Before l pronounce my determination, l should comment on a point raised by Mr Chihuta that the copies of documents produced by the applicant, being the vehicle registration book and should have been authenticated by notarization in South Africa. Counsel referred to the High Court Authentification of Documents Rules, 1971. It is correct that foreign documents should be notarized as provided for in section 3 of the Rules aforesaid. A document is referred to as “any deed, written contract, power of attorney or other writing but does not include an affidavit sworn before a commissioner” Mr Chihuta’s point was that the copy of the registration book being a South African document should be disregarded as it was not properly authenticated. I found the objection to be academic because the case was not determined on the basis of the book. The third respondent expressly admitted that the applicant bought the vehicle. He did not carry out any further investigations on the authenticity of the book nor indeed of any purchase documents produced by the applicant. The failure to carry out a detailed investigation and failure to comply with section 58A of the Criminal Procedure and Evidence Act has rendered the continued retention and detention of the vehicle illegal.
The applicant has sought costs on the legal practitioner and client scale. There is no justification for such a scale of costs and no compelling reasons were placed before me to justify a departure from the general rule that costs should be on an ordinary scale unless the losing party has misconducted himself or herself in pursuing or defending the litigation. Costs generally also follow the result.

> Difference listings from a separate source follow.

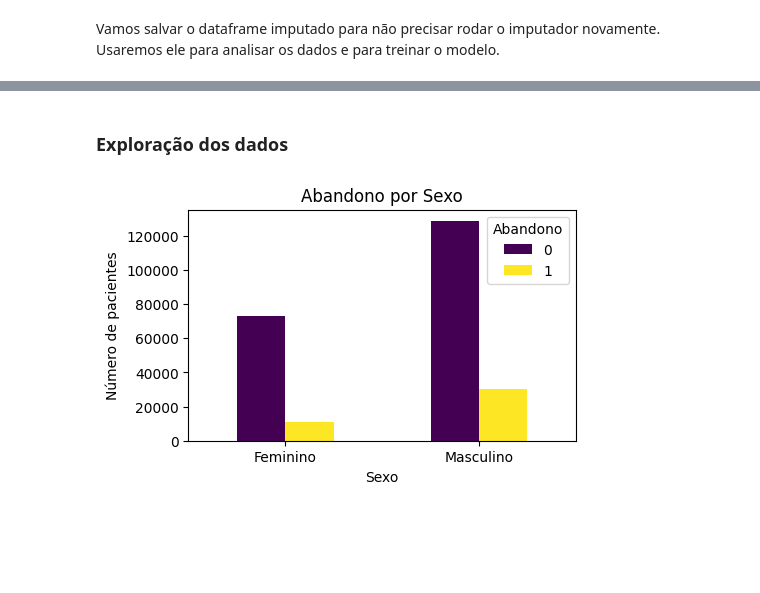
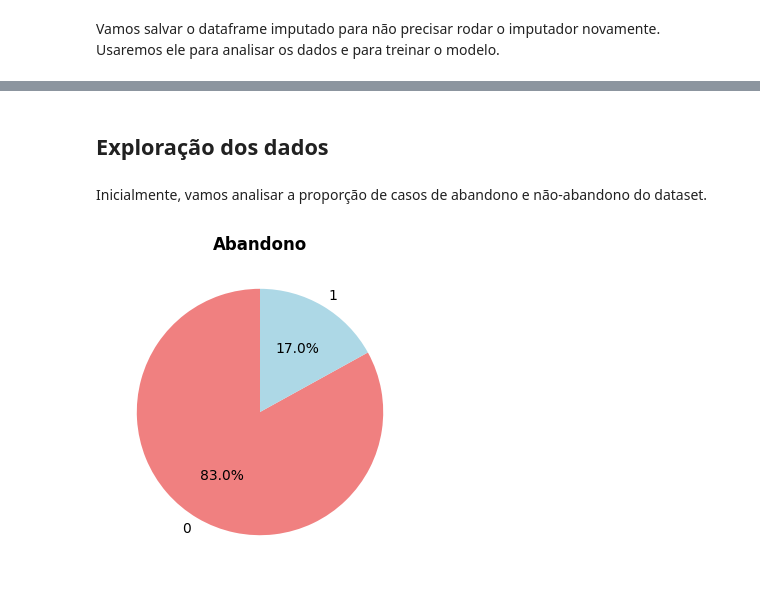
Before and after one commit to intel-comp-saude-ufes/2024-1-P1-TB-treatment-abandonment-classifier, a Jupyter notebook: abandono_trat_tuberculose_analise.ipynb, the cells around one changed output, grey strips where cells are left out. Drawn from its saved outputs; the diff is of its cells as text; code cells hidden in the pictures; blank space fills up the shorter version.

```diff
--- a/abandono_trat_tuberculose_analise.ipynb
+++ b/abandono_trat_tuberculose_analise.ipynb
@@ -56,24 +76,14 @@ for column in df.columns:
 # %% [markdown]
-### Exploração dos dados
+## Exploração dos dados
-# %%
-# Contar os casos de abandono por status de HIV
-counts = df.groupby(['cs_sexo', 'abandono']).size().unstack()
-counts.columns = ['0', '1']
-counts.index = ['Feminino', 'Masculino']
-
-# Plotar o gráfico de barras
-counts.plot(kind='bar', stacked=False, figsize=(5, 3), colormap='viridis')
-
-# Adicionar linhas horizontais e valores no eixo y
-for value in ax.get_yticks():
-    ax.axhline(y=value, color='gray', linestyle='--', linewidth=0.7)
-    ax.text(-0.3, value, str(int(value)), color='gray', fontsize=10, va='center')
-
-plt.title('Abandono por Sexo')
-plt.xlabel('Sexo')
-plt.ylabel('Número de pacientes')
-plt.xticks(rotation=0)
-plt.legend(title='Abandono')
-plt.show()
-# %% [output]
-[figure, removed]
+# %% [markdown]
+Inicialmente, vamos analisar a proporção de casos de abandono e não-abandono do dataset.
+# %%
+counts = df['abandono'].value_counts()
+
+# Plotar o gráfico de pizza
+plt.figure(figsize=(4, 4))
+plt.pie(counts, labels=['0', '1'], autopct='%1.1f%%', startangle=90, colors=['lightcoral', 'lightblue'])
+plt.title('Abandono', fontweight='bold')
+plt.show()
+# %% [output]
+[figure, added]
```
Also changed, not shown: parts of 62 cells of this notebook.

In the absence of compelling reasons to deny the successful party his or her costs, it shall be so in this case. Had the third respondent acted in terms of s 58A of the Criminal Procedure & Evidence, I could have ordered that there be no order of costs. However, the third respondent not only failed to comply with s 58A as aforesaid but simply refrained from carrying out any independent investigations of the case preferring to simply go by what the supposed complainant said. Even the Interpol radio had requested that an investigation be done but none was done. The applicant was left with no option but to petition the court for relief.
I determine that the application succeeds and the following order is hereby made:
- The respondents are ordered to release to the applicant the motor vehicle held by or under the control or authority of the 3rd respondent as officer in charge Vehicle Theft Squad, motor vehicle, namely Toyota GD6 2.8 South Africa registration no. FJ76YRGP within 7 days of service of this order.
- The 2nd and 3rd respondents in their official capacities jointly and severally, the one paying the other to be absolved pay the costs of this application.
Farai Nyamayaro Law Chambers, applicant’s legal practitioners
Civil Division, 2nd & 3rd respondent’s legal practitioners